Cover from Morges, on Lake Geneva, to the northern point of Spitsbergen (Norway) to the ship's doctor Dr. E. Nyström, on the former Swedish mail ship "Sofia".
An early document, the oldest known document after Spitsbergen, from polar research (Fig.1).
1 Fr. postage for single weight up to 15 gr. to Norway up to the consignee paid (stamp PD) according to tariff of 23.5.1867. Germany charged Switzerland 24 Kreuzer (marked with red chalk) for forwarding, Germany still had to pay 2.5 silver-groschen (blue-red) to Norway.
The letter was postmarked by Morges 2.8.1868 via Bahn (on the back side Trainpostmark Genève-Sion 2.8.1868 "Stamp group 85"), above Lausanne 2.8.1868 (At the back Local stamp "Stamp group 85") to Basel (Back: Heidelberg - Basel 3.8.1868 "Fragments of the German railway stamp") then to Grand Duchy Baden (reverse side stamp: Switzerland-Baden). Because of missing stamp references the way beyond the country Baden can be only can be suspected. From Hamburg, the letter could be sent via the Hamburg shipping line - Hammerset to Tromsö, and from there via the supply ship. "Severin" to Spitsbergen to the "Sofia", where he was given the ship's doctor Dr. E. Nyström (Fig. 2).
The year is 1868, the fourth and last year financed by Sweden. Expedition to Spitsbergen, which was led by Prof. Erik Nordenskiöld. should be. According to the itinerary, in summer (June 28, 1868 - Oct 20, 1868) you should stay up to the beginning of the autumn the bear island visit and the fauna, the flora, as well as the Geography and Geology of Spitsbergen. In addition, it was intended to study depth measurements, meteorological and magnetic observations and much more. Any There were no settlements on Spitsbergen in 1868. A coal depot of a vessel expressly rented for this purpose at a suitable location in the northwestern part of the Spitsbergen, so that the Sophia, the expedition ship (Fig.3), in the course of the autumn, so at the beginning or middle of September, here start and coal I could reload. Also a part of the scholars should then be able to return to Norway. The Remaining crew should try to move with the Sofia as far north as possible without risking the freezing of the ship and, if necessary, in a deep freeze. the bay of the northernmost archipelago of the old world, the seven Islands to spend the winter.
The participants of the expedition were:
|Freiherr von Otter||Kapitän|
|Dr. E Nyström||Arzt|
Moreover, the ship had a crew of 14. These also included a zoological curator, Svenson, and six hunters hired in Norway. But it came differently.
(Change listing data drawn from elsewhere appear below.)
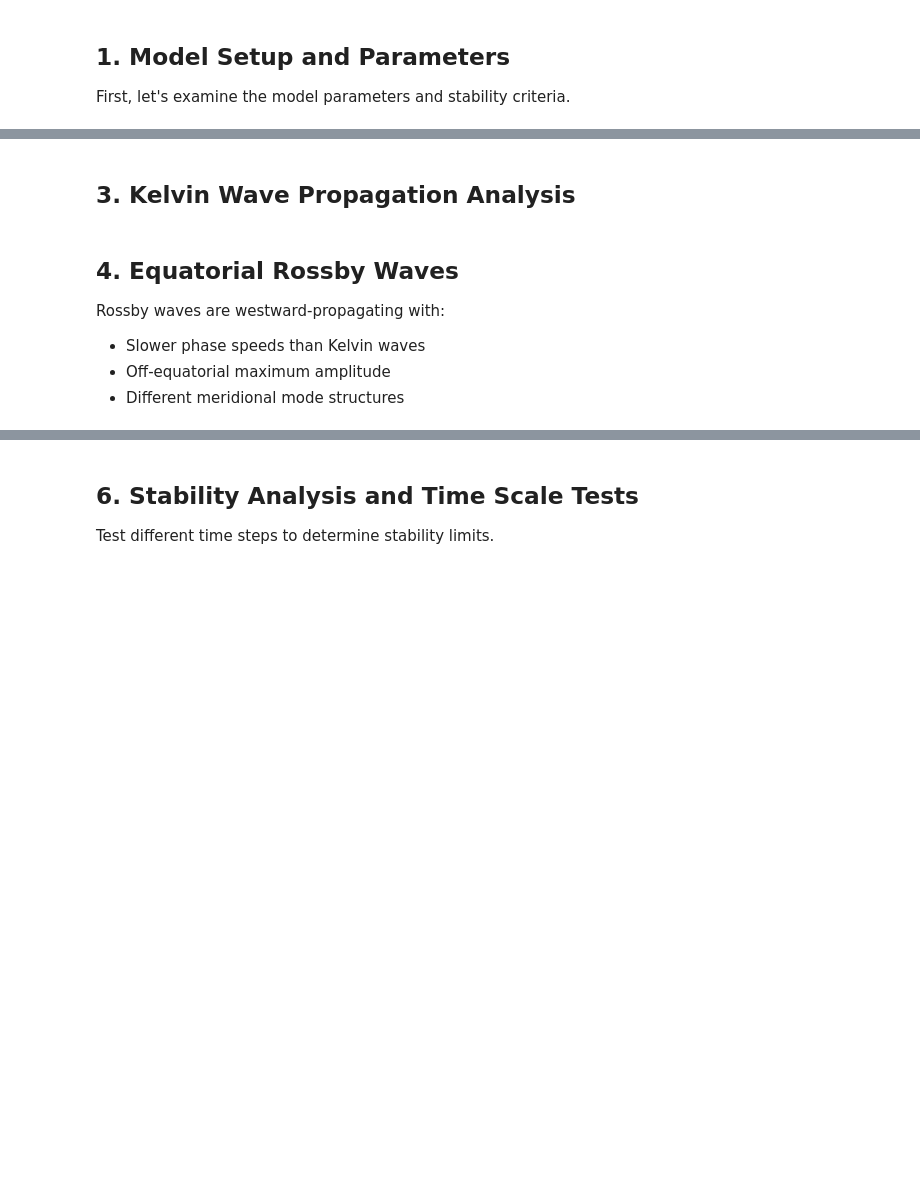
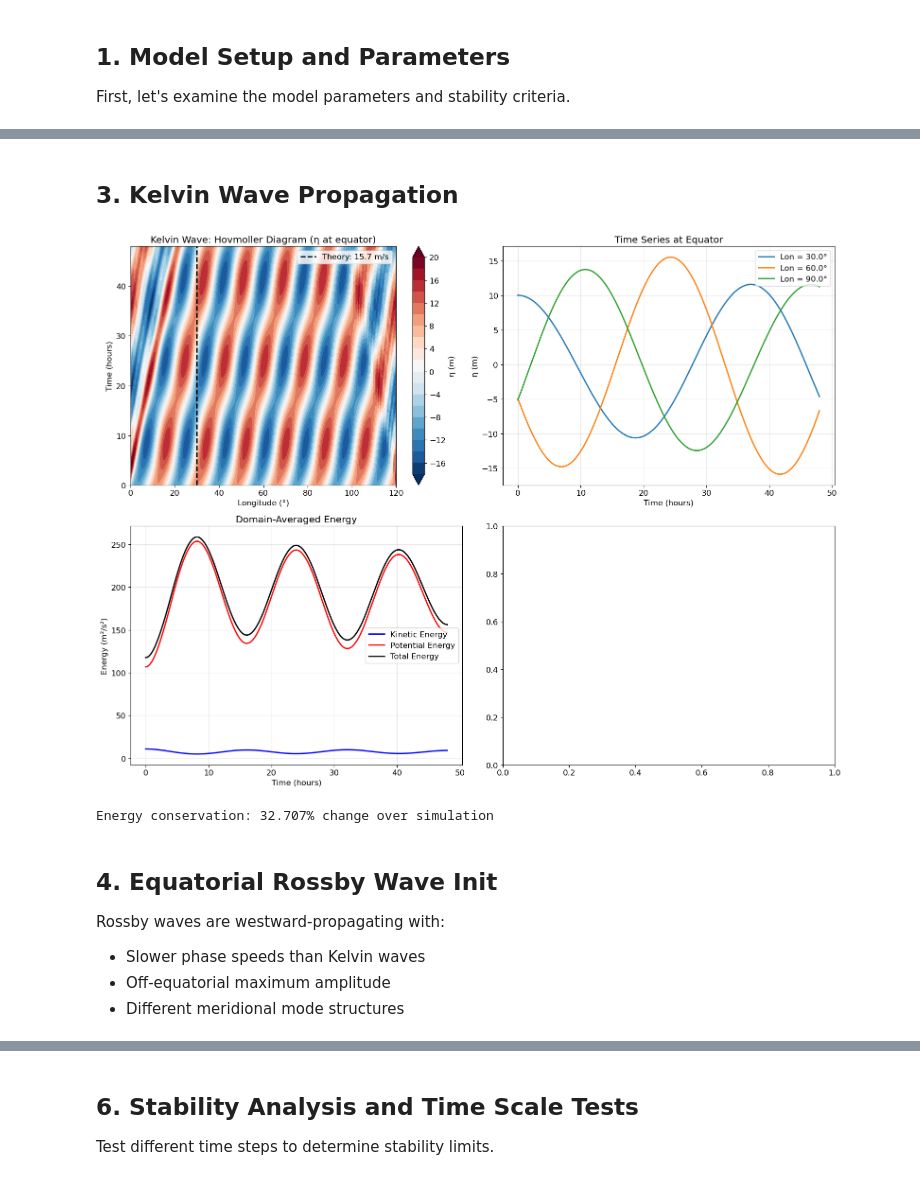
Before and after one commit to eldavenport/matsuno-model, a Jupyter notebook: matsuno_examples.ipynb, the cells around one changed output, grey strips where cells are left out. Drawn from its saved outputs; the diff is of its cells as text; code cells hidden in the pictures; blank space fills up the shorter version.

```diff
--- a/matsuno_examples.ipynb
+++ b/matsuno_examples.ipynb
@@ -115,5 +147,5 @@ plt.show()
 # %% [markdown]
-## 3. Kelvin Wave Propagation Analysis
+## 3. Kelvin Wave Propagation
 # %%
 # Analyze Kelvin wave propagation
 fig, axes = plt.subplots(2, 2, figsize=(16, 12))
@@ -131,7 +163,7 @@ plt.colorbar(im1, ax=axes[0,0], label='η (m)')
 
 # Add theoretical phase speed line
 theoretical_speed_deg_per_hour = model.c * 3600 / (model.config.earth_radius * np.pi / 180)
-time_range = np.linspace(0, kelvin_ds.time[-1], 100)
+time_range = np.linspace(0, kelvin_ds.time[-1].values, 100)
 lon_theory = 30.0 + theoretical_speed_deg_per_hour * time_range / 3600
 axes[0,0].plot(lon_theory, time_range, 'k--', linewidth=2, label=f'Theory: {model.c:.1f} m/s')
 axes[0,0].legend()
@@ -147,63 +179,38 @@ for i, lon_idx in enumerate(lon_indices):
 
 axes[0,1].set_xlabel('Time (hours)')
 axes[0,1].set_ylabel('η (m)')
 axes[0,1].set_title('Time Series at Equator')
 axes[0,1].legend()
 axes[0,1].grid(True, alpha=0.3)
 
 # Energy analysis
 ke = 0.5 * (kelvin_ds.u**2 + kelvin_ds.v**2)
 pe = 0.5 * model.config.g * kelvin_ds.eta**2
 
 ke_avg = ke.mean(dim=['lat', 'lon'])
 pe_avg = pe.mean(dim=['lat', 'lon'])
 total_energy = ke_avg + pe_avg
 
 axes[1,0].plot(kelvin_ds.time, ke_avg, 'b-', linewidth=2, label='Kinetic Energy')
 axes[1,0].plot(kelvin_ds.time, pe_avg, 'r-', linewidth=2, label='Potential Energy')
 axes[1,0].plot(kelvin_ds.time, total_energy, 'k-', linewidth=2, label='Total Energy')
 axes[1,0].set_xlabel('Time (hours)')
 axes[1,0].set_ylabel('Energy (m²/s²)')
 axes[1,0].set_title('Domain-Averaged Energy')
 axes[1,0].legend()
 axes[1,0].grid(True, alpha=0.3)
 
-# Phase speed estimation
-# Find peak positions
-peak_positions = []
-for t in range(0, len(kelvin_ds.time), 12):  # Every hour
-    eta_slice = kelvin_ds.eta[t, eq_idx, :]
-    peak_idx = eta_slice.argmax()
-    peak_positions.append(float(kelvin_ds.lon[peak_idx]))
-
-time_subset = kelvin_ds.time[::12]
-if len(peak_positions) > 1:
-    axes[1,1].plot(time_subset[:len(peak_positions)], peak_positions, 'ro-', linewidth=2)
-    axes[1,1].set_xlabel('Time (hours)')
-    axes[1,1].set_ylabel('Peak Position (°)')
-    axes[1,1].set_title('Wave Propagation')
-    axes[1,1].grid(True, alpha=0.3)
-
-    # Fit linear trend
-    if len(peak_positions) > 3:
-        time_vals = time_subset[:len(peak_positions)].values
-        coeffs = np.polyfit(time_vals, peak_positions, 1)
-        speed_deg_per_hour = coeffs[0]
-        speed_m_per_s = speed_deg_per_hour * np.pi/180 * model.config.earth_radius / 3600
-
-        axes[1,1].text(0.05, 0.95,
-                      f'Observed: {speed_m_per_s:.1f} m/s\nTheory: {model.c:.1f} m/s',
-                      transform=axes[1,1].transAxes,
-                      bbox=dict(boxstyle='round', facecolor='white', alpha=0.8))
-
 plt.tight_layout()
 plt.show()
 
 # Print energy conservation
 energy_change = (total_energy[-1] - total_energy[0]) / total_energy[0] * 100
 print(f"Energy conservation: {energy_change.values:.3f}% change over simulation")
+# %% [output]
+[figure, added]
+Energy conservation: 32.707% change over simulation
 # %% [markdown]
-## 4. Equatorial Rossby Waves
+## 4. Equatorial Rossby Wave Init
 
 Rossby waves are westward-propagating with:
 - Slower phase speeds than Kelvin waves
```
Also changed, not shown: parts of 10 cells of this notebook.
The Sofia went on 07.07.1868 from Gothenburg to Aalesund, 16 - 20 July 1868 Tromsö, 22 - 27 July 1868 Bear Island, 31 July 1868 Green Harbour and early August to Advent Bay, August 16, 1868 Kings Bay, 20. August 1868 near Smerenburg, on the island of Amsterdamoya, where she met with an Swedish ship (name not mentioned in literature), which is carrying coal and mail. brought with him, met. Around September 10th and 15th there was another meeting on Spitsbergen with the small Swedish ship "Severine". Also this time the coal and mail I brought it for you. Probably also the letter shown here (fig.1). On board the ship "Severine" then returned as planned, several (but not all!) Expedition members returned to Norway. The other members of the expedition then went on to a contiguous on the north coast of Spitsbergen, where on Sept. 19, 1868, an ice belt Advance in the ice up to 81° 42´ N, 17° 30´Ost., to the northernmost of the a point visited by a vehicle. Shortly afterwards the accident happened. On 4 October 1868 in a violent storm, the Sofia was severely damaged by the impact with an ice floe. They returned and the crew had to check the leak in the fuselage several times during the trip. back to Spitsbergen. In the KingsBay the Sofia was then so far that nothing stood in the way of a return journey any longer, so that it was possible to 11.10.1868 from there beginning, on 20 October 1868 reached Tromsö and from there then to Gothenburg, which was reached on November 15, 1868.
The professor, palaeontologist and botanist Oswald Heer from Zurich stood with scientists of the expedition. Many of the research results he used in his book "Flora fossilis arctica". Prof. Oswald Heer died 1883 in Lausanne. Perhaps he was the sender of the letter.